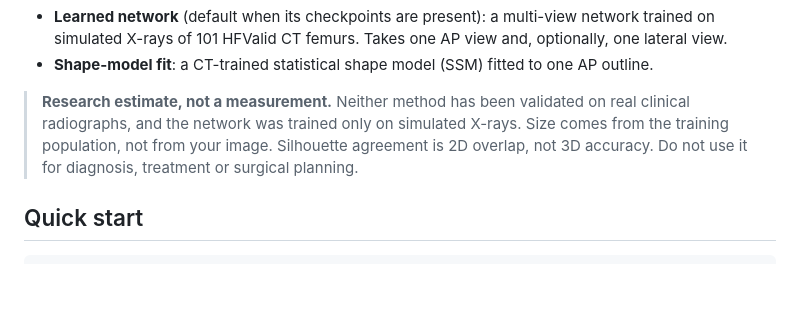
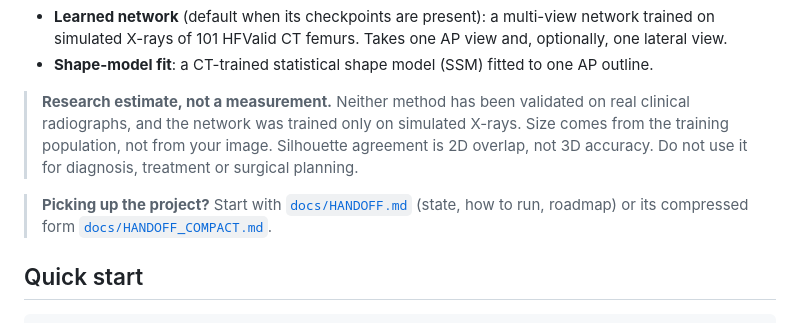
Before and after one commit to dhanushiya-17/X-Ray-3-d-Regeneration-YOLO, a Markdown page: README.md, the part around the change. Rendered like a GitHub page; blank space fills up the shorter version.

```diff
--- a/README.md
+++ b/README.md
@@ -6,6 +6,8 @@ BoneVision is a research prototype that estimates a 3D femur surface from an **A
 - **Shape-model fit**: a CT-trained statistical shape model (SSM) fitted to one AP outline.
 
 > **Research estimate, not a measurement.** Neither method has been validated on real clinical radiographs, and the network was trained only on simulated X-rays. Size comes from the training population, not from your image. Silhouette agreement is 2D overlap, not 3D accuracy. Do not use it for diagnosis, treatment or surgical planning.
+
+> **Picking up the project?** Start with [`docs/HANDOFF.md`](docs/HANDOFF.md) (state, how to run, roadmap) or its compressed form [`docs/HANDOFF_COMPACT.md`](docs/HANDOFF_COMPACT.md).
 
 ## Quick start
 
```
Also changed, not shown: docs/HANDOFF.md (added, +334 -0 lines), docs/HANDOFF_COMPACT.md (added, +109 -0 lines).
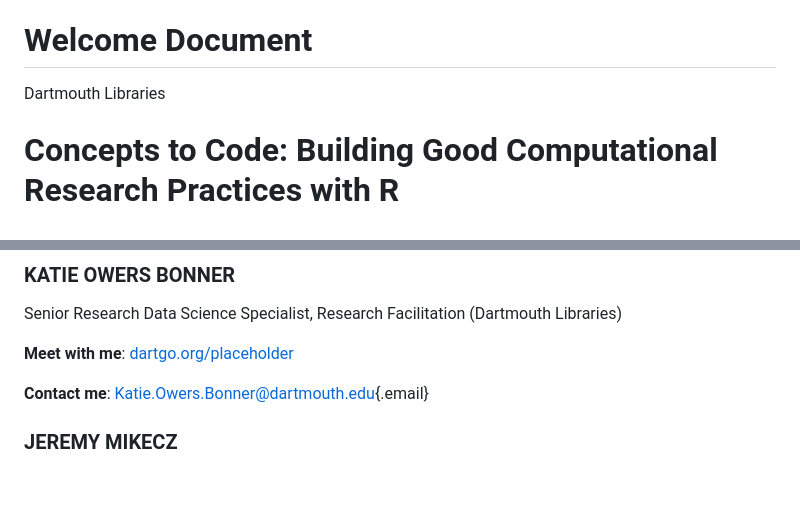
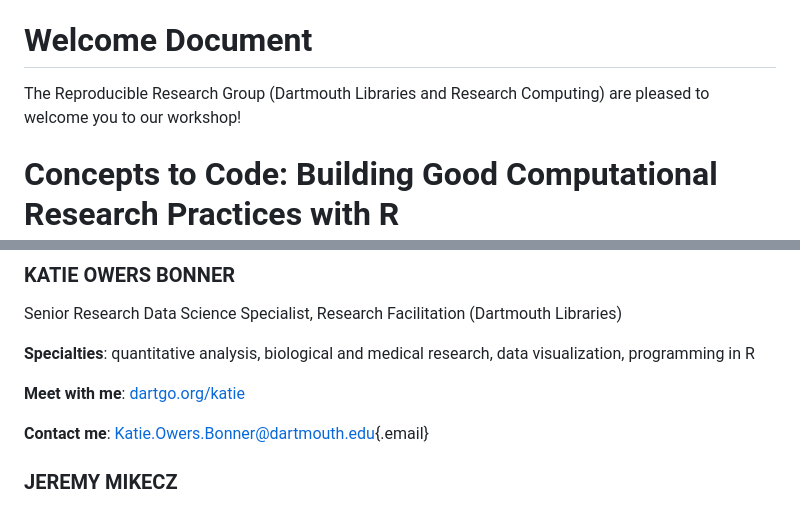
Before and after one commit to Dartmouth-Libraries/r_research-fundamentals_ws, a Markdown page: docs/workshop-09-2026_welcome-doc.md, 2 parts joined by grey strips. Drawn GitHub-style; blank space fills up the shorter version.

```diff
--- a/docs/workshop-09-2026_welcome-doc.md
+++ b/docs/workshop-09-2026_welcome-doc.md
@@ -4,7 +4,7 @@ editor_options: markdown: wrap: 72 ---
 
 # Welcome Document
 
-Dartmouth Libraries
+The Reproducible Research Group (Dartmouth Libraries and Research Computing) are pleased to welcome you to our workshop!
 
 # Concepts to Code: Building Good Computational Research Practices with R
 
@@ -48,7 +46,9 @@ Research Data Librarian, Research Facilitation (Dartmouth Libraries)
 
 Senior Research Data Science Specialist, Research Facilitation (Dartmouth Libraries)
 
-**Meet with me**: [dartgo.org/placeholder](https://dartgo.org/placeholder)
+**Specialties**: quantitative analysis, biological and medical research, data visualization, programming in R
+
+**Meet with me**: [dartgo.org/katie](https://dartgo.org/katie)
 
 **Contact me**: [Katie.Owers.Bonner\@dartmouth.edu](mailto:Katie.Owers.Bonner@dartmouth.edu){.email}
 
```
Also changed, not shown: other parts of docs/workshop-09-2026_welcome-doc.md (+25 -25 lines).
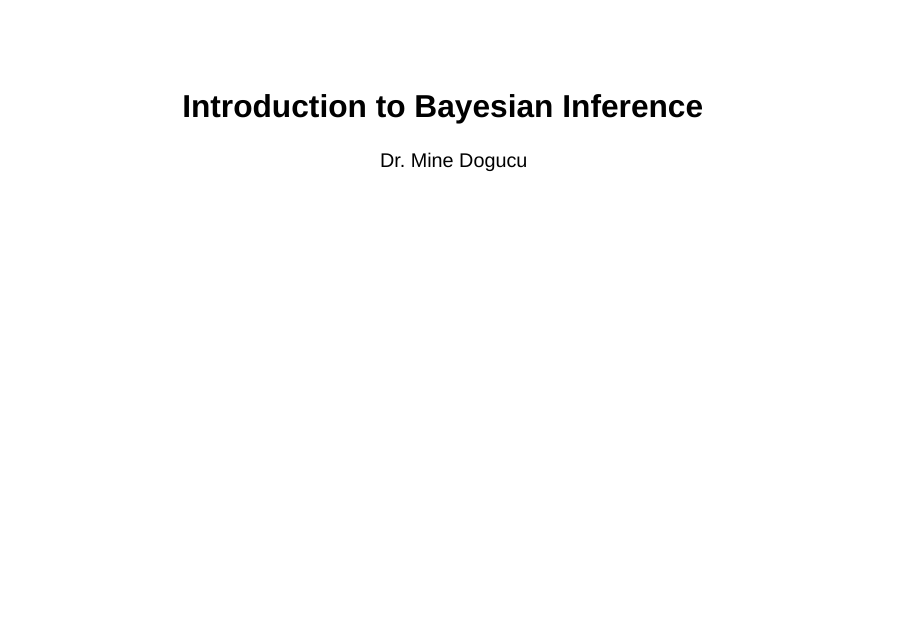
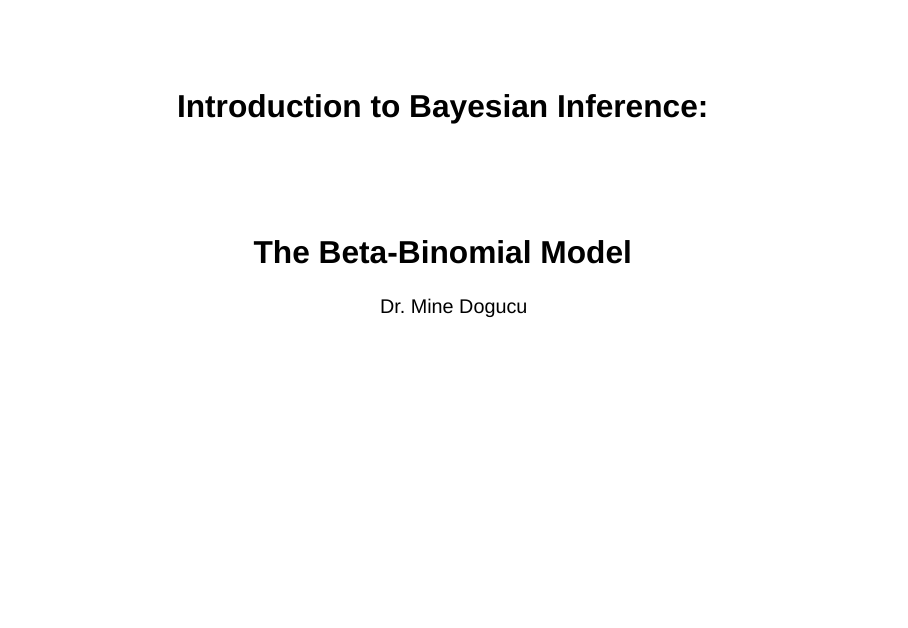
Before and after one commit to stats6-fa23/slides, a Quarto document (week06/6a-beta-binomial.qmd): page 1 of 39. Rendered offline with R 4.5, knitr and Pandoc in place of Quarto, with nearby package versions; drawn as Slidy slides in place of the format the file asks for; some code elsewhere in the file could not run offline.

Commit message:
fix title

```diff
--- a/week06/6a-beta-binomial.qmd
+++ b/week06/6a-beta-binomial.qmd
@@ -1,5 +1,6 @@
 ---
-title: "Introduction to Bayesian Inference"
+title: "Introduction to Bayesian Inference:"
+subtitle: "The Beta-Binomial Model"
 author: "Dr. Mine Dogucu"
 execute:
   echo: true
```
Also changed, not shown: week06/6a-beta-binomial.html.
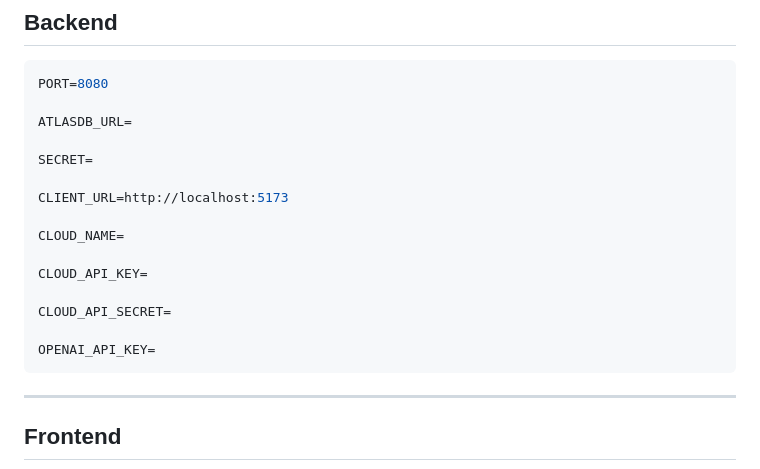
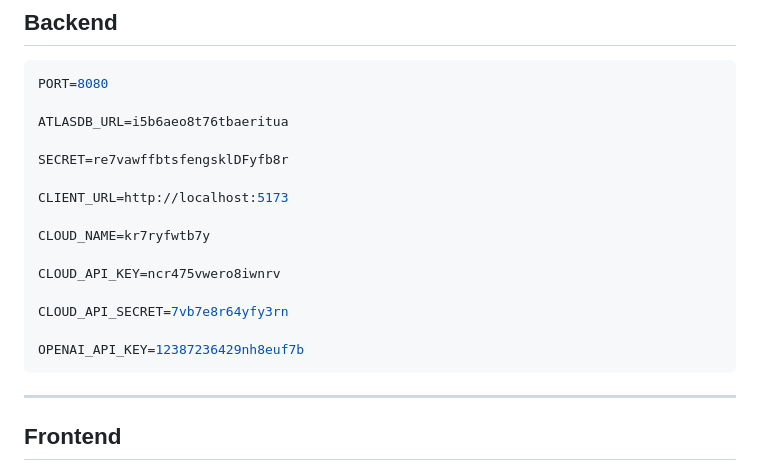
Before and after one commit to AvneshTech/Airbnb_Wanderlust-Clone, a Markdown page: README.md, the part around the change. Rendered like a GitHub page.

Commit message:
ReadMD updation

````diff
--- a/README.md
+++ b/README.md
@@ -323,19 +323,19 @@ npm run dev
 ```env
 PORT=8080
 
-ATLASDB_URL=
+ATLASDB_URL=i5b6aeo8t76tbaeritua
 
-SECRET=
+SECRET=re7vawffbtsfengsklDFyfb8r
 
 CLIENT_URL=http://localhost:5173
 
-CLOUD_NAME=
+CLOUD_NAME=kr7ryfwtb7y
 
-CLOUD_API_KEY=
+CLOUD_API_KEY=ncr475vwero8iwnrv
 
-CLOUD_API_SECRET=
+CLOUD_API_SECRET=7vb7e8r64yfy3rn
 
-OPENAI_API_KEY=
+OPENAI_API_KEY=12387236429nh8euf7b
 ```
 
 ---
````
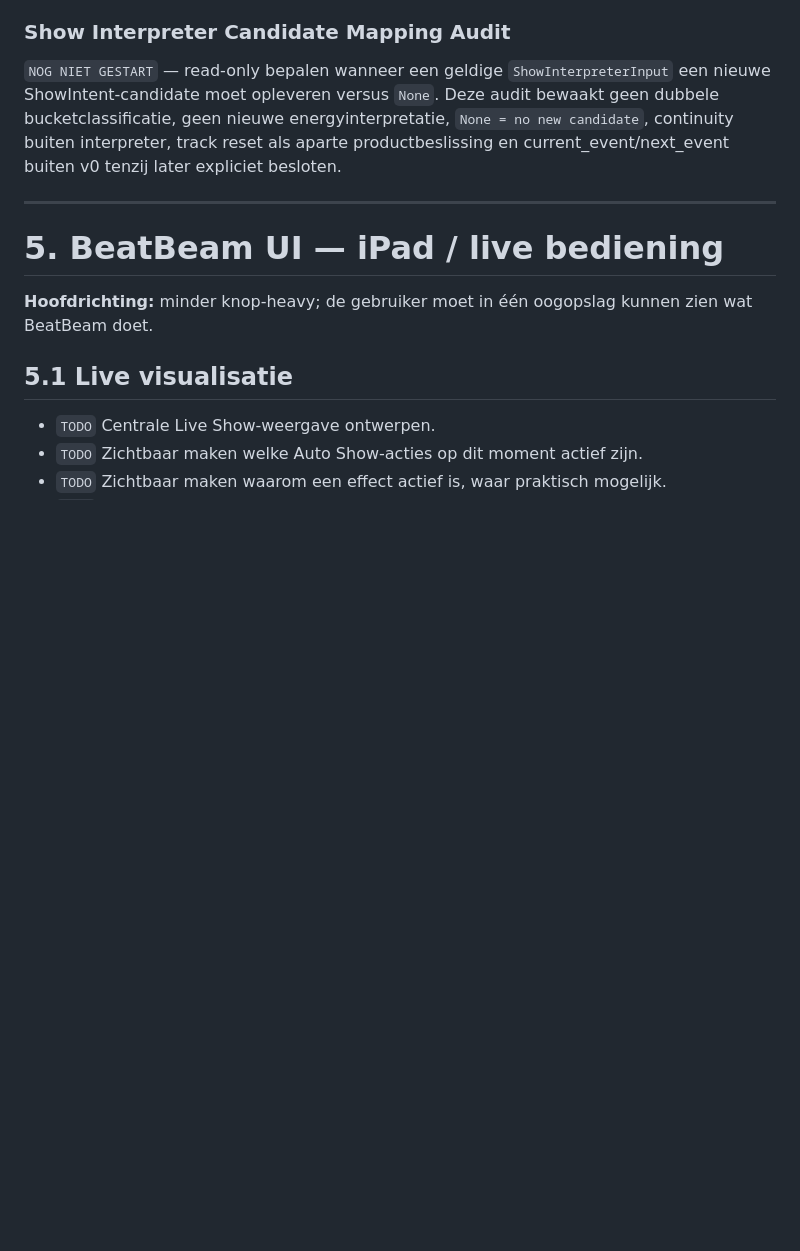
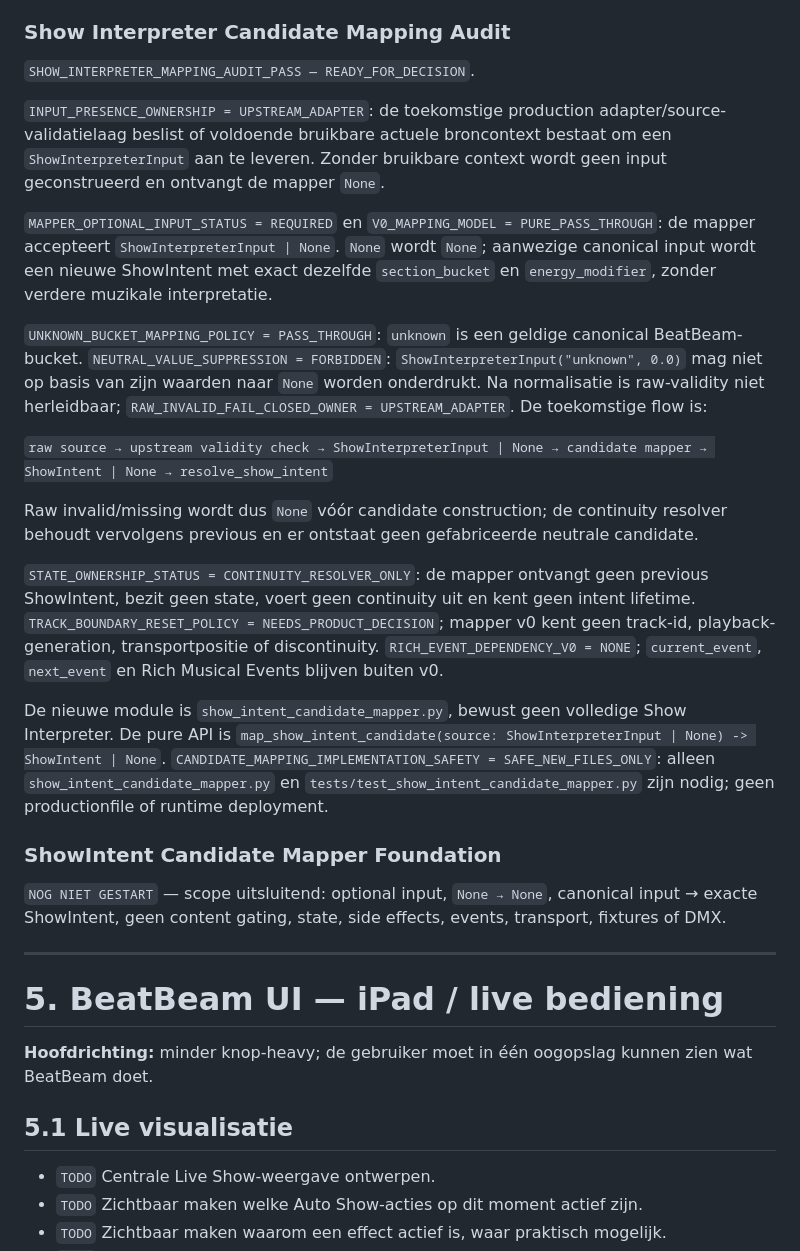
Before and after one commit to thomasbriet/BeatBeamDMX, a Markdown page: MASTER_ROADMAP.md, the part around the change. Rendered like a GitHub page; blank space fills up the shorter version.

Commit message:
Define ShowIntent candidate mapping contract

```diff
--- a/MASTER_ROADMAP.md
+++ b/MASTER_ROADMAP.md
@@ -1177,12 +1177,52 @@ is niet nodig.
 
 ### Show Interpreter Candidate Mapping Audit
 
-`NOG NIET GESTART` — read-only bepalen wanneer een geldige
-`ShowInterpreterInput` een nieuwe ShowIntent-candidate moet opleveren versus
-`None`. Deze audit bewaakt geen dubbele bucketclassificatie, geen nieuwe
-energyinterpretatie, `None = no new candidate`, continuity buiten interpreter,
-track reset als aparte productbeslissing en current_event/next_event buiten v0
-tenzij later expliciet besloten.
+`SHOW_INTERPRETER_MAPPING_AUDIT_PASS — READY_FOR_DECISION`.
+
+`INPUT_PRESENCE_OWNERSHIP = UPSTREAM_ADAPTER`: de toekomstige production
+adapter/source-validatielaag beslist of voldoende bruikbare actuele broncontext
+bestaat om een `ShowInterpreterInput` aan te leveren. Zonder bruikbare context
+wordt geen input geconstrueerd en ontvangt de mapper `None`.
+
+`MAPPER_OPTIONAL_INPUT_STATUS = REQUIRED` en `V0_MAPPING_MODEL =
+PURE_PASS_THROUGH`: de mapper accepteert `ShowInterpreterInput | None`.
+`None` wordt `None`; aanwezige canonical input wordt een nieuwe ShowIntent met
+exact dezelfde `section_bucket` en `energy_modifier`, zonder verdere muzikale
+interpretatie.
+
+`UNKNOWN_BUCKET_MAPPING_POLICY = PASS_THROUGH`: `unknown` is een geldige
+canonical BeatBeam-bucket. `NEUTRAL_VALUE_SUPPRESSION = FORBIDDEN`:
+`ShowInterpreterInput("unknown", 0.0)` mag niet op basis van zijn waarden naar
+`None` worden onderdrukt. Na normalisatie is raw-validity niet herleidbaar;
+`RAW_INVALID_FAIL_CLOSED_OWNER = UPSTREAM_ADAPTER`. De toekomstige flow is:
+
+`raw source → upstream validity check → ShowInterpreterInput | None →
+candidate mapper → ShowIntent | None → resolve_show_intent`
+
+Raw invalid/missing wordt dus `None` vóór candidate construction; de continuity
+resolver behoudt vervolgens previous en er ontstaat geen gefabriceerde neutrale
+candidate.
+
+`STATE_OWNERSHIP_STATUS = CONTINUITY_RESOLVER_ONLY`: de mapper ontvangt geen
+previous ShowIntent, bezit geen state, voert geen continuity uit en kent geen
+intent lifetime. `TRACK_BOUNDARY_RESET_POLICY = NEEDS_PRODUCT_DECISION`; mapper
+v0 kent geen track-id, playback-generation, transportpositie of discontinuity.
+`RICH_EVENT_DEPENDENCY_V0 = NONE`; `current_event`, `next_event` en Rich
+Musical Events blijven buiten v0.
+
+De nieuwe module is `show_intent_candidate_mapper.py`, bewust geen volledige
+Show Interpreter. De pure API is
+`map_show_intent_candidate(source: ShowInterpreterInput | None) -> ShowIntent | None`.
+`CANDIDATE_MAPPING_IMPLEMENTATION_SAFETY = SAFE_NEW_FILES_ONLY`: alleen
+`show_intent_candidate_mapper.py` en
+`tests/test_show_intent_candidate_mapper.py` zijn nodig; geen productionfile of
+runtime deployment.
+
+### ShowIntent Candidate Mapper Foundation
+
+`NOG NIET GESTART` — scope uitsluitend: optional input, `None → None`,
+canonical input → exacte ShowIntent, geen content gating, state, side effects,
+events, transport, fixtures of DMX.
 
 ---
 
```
■ ■ ■ ■ ■
If a line in the listing holds the word "GESTART", copy it out.

_Task solution_
-`NOG NIET GESTART` — read-only bepalen wanneer een geldige
+`NOG NIET GESTART` — scope uitsluitend: optional input, `None → None`,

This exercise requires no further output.